“Democracy is not a state. It is an act, and each generation must do its part.”
It’s often said we don’t realize when we’re living through history. The events of this week are unmistakably historic, for better and for worse.
Georgians elected their first Black senator and first Jewish senator, a culmination of the diligent, aligned work of organizers building power in communities of color, particularly Black communities, through year-round engagement, voter registration and education, leadership development, and support of people experiencing hardships such as COVID and racial violence. These groups include many of our grantee partners: ProGeorgia, GALEO, Asian Americans Advancing Justice-Atlanta, Latino Community Fund, GLAHR, New American Pathways, Georgia STAND-UP, Partnership for Southern Equity and Women’s Watch Afrika.
We had only begun to celebrate the historic events in Georgia when domestic terrorists refocused our attention to Washington DC, where, in recent months, protesters of police brutality, white supremacy and systemic racism had been tear gassed for an unnecessary photo opportunity. It is impossible to reconcile the contrasting police response to yesterday’s heavily armed white rioters and the peaceful demonstrators calling for racial justice. Capitol police failed to hold back the angry mobs as they attacked the sacred process of transfer of power, wreaking injury and death, and forcing our elected representatives to hide under their desks in terror.
“The juxtaposition of these groundbreaking events paints a stark picture of America’s dueling realities,” said Jerry Gonzalez, GALEO’s CEO and MRBF’s board president. “Here in Georgia, we’ve worked for many years to advance our vision of an empowered, multiracial, cross-class coalition, while in our nation’s capital, America’s shameful legacy of white supremacy – emboldened by incendiary rhetoric from the very top of our government – was on disgraceful display.”
Yesterday’s domestic terrorism exposes the painful truth that our democracy was founded on centuries of white supremacy. We see the reverberating damage not only in this insurrection, but also in the rise of fascism, ongoing police violence, COVID’s outsized harms to communities of color, voter suppression, wealth inequality, disparate health outcomes, education funding and more.

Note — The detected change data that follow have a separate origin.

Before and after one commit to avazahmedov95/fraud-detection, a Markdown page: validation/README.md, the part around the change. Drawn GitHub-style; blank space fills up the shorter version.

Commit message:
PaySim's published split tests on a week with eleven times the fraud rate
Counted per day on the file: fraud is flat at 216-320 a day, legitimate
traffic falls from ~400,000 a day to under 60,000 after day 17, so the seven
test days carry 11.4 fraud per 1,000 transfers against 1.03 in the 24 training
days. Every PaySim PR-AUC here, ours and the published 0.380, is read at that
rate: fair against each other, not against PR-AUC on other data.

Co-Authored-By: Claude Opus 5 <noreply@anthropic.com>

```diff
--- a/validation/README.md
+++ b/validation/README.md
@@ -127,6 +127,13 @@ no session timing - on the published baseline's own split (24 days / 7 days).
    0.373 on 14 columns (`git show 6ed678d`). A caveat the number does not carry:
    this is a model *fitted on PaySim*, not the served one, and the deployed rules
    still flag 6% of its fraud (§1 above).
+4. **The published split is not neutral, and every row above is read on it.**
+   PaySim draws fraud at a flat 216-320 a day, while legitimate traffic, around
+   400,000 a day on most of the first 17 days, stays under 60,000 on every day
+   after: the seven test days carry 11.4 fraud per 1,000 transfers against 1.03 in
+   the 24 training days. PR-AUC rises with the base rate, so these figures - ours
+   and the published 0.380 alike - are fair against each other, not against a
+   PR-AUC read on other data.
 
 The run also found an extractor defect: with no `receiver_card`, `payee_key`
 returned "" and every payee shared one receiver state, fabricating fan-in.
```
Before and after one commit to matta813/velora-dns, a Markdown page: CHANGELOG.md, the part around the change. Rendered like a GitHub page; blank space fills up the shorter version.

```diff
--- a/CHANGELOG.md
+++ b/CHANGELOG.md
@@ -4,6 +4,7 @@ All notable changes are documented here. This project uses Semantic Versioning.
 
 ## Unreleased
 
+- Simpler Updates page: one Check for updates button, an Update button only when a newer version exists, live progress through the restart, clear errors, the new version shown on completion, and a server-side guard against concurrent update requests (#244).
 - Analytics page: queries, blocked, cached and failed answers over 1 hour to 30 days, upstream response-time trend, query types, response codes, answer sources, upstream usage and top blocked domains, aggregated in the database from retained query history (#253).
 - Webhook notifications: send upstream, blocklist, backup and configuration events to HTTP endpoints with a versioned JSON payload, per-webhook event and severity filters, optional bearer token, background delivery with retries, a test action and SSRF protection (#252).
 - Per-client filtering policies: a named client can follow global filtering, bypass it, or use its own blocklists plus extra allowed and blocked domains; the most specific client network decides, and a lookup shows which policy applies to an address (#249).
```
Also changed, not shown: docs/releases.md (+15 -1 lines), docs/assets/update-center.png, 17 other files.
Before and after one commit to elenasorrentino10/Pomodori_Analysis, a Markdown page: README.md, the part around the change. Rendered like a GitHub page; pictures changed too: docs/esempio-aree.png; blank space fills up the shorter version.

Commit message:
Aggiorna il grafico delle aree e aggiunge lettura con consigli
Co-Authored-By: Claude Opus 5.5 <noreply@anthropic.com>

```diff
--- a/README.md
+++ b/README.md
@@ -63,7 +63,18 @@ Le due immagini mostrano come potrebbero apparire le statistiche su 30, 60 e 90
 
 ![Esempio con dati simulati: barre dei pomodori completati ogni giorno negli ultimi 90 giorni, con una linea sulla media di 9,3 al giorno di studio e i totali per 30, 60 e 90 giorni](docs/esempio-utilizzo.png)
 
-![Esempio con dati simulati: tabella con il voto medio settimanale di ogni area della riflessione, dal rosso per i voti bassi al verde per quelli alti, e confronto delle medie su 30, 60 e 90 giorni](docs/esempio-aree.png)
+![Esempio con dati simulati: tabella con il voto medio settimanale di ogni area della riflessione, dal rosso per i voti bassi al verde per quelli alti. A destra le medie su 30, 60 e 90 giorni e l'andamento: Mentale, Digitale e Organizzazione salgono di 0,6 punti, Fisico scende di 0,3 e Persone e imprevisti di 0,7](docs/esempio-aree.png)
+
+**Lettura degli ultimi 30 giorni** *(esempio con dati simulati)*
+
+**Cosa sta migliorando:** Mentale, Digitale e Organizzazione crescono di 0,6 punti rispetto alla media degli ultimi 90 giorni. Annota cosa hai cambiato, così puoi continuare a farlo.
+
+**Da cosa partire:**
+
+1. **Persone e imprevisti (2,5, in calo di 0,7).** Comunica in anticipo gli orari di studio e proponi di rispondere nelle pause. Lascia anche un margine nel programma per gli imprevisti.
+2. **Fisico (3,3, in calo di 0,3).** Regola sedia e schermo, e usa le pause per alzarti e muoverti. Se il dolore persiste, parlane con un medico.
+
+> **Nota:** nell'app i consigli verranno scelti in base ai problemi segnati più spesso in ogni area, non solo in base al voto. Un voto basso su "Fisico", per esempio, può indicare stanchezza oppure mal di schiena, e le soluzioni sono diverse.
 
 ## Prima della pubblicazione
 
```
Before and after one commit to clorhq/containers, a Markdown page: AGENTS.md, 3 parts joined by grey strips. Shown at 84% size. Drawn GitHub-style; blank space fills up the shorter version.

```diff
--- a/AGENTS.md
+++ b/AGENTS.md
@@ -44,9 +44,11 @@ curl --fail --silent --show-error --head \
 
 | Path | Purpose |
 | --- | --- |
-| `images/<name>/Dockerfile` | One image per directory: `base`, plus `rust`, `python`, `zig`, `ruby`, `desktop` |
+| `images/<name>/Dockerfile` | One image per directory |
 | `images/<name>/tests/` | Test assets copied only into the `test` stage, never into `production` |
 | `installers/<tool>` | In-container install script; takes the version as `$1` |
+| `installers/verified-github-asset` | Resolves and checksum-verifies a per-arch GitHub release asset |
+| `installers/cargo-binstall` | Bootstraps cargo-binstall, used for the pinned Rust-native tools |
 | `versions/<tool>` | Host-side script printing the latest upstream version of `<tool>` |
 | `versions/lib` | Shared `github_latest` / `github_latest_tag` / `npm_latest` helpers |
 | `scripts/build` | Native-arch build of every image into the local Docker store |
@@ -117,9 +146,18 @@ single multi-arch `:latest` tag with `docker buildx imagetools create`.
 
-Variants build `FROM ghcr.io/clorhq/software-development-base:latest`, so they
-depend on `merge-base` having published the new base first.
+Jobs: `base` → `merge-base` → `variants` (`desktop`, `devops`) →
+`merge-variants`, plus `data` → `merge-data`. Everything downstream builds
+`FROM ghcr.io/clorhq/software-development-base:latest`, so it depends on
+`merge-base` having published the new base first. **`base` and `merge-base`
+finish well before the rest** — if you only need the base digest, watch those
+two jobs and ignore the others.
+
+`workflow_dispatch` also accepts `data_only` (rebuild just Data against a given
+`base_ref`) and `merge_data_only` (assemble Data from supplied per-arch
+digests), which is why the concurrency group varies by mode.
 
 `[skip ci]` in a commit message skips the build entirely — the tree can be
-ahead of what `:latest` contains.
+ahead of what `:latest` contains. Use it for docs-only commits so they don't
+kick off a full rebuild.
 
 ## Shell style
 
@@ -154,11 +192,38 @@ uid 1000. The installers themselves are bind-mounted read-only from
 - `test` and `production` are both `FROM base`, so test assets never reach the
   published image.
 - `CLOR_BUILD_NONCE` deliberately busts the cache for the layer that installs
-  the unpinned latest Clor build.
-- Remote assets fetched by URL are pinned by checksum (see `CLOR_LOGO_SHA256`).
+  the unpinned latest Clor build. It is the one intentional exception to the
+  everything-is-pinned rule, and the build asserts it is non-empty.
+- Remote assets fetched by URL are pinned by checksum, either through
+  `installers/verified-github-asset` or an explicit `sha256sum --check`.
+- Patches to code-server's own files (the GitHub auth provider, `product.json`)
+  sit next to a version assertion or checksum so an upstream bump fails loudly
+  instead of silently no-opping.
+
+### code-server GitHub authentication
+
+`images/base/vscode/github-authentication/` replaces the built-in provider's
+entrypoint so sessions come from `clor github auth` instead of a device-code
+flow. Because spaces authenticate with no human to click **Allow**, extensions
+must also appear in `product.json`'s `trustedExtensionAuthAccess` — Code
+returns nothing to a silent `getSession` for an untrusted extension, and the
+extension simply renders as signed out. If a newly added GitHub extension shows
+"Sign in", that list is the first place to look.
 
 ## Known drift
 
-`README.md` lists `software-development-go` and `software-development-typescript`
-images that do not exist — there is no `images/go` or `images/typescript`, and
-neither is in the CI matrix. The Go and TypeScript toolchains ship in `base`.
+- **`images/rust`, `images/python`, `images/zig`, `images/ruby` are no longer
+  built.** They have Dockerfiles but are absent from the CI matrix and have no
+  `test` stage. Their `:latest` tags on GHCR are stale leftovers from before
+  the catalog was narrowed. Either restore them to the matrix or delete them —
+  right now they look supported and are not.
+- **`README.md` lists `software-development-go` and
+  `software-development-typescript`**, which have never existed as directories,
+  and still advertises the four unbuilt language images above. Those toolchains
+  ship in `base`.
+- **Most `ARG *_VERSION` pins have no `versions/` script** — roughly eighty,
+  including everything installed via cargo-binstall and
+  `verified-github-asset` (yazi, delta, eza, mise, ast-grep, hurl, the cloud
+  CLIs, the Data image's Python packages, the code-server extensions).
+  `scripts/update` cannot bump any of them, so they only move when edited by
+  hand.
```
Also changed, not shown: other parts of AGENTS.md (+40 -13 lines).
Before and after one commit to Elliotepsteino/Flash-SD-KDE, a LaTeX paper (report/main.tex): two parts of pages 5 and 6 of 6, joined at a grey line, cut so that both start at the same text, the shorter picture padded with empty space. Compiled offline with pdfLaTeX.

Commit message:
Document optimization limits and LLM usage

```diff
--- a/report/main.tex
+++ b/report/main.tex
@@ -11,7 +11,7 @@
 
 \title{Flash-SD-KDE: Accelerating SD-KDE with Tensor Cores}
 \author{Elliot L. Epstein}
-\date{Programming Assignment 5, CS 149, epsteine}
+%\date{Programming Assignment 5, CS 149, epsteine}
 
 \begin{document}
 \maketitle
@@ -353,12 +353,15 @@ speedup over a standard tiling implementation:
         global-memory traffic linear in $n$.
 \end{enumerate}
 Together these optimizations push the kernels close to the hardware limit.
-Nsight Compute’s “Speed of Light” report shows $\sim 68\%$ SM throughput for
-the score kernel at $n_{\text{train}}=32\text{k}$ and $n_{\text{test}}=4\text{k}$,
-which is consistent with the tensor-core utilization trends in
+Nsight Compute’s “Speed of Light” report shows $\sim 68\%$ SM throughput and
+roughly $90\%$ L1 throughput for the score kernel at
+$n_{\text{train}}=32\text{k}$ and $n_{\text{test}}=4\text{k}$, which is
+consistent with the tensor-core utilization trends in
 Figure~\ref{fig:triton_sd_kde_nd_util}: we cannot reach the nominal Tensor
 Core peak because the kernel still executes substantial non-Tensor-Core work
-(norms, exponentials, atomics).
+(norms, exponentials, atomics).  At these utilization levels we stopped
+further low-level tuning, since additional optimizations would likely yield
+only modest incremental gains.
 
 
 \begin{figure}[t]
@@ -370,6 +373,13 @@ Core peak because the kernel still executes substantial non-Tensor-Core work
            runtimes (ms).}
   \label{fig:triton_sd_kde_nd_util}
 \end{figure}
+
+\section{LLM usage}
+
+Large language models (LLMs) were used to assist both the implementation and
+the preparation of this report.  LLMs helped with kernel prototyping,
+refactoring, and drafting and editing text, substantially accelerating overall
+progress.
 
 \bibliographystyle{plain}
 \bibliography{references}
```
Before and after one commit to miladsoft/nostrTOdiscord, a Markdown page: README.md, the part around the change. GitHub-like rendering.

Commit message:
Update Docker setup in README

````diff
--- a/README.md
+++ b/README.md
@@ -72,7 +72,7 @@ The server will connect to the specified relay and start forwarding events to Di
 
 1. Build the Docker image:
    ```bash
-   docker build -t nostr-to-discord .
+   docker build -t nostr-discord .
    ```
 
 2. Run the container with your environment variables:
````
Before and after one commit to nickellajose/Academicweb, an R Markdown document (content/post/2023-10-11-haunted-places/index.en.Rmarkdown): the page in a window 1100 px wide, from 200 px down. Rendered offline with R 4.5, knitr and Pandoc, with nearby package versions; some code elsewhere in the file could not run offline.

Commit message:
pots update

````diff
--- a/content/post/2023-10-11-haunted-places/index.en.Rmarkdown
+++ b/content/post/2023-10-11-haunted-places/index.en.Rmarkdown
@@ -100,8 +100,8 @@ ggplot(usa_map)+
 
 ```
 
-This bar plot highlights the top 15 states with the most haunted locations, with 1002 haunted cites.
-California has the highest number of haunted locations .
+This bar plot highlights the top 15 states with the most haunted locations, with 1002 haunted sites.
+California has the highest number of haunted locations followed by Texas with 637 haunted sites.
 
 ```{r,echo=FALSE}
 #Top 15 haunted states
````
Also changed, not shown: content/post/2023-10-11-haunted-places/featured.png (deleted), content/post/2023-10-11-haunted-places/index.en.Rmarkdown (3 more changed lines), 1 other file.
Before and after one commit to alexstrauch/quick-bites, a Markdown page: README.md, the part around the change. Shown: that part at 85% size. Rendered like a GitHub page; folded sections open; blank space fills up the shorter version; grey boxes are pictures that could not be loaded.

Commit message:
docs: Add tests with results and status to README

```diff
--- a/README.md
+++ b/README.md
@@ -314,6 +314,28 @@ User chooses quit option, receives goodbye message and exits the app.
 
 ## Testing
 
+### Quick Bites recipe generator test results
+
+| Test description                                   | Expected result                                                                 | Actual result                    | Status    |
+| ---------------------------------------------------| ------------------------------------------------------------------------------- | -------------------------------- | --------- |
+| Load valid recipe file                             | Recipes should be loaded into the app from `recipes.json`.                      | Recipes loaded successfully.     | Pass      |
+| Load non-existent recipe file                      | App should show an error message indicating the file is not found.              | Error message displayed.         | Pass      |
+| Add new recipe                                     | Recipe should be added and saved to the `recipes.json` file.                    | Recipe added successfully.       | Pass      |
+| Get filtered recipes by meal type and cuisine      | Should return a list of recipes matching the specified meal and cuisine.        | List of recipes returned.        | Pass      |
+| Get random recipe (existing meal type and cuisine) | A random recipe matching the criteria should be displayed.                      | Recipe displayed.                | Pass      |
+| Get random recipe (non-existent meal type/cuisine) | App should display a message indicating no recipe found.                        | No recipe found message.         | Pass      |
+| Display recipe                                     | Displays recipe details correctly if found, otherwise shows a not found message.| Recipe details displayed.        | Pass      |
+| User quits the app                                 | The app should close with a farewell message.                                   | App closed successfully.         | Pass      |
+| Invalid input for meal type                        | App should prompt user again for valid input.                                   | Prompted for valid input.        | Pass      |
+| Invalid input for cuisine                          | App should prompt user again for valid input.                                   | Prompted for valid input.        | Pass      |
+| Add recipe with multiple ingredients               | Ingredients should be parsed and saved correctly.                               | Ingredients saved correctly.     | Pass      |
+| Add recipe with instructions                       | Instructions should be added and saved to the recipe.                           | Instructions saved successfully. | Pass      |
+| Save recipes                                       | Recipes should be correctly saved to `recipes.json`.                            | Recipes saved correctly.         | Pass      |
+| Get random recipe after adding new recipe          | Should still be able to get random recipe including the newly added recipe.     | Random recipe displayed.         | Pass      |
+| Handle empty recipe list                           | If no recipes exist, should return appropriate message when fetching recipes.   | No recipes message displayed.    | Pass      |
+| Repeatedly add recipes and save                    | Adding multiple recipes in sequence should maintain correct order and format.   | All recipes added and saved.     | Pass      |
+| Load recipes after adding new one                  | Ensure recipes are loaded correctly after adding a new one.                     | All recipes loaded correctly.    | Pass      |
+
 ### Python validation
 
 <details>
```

While the coup ultimately did not succeed, the brazen breach of the Capitol for the first time in more than 200 years broadcasts the urgent need for racial equity and pro-democracy, transformational work happening across the South to create truly representative government. Our partners are undaunted, and so are we. As Georgia shows, with sustained investment in communities, diligence, trust and love, we can begin to envision a stronger, more inclusive democracy that works for everyone.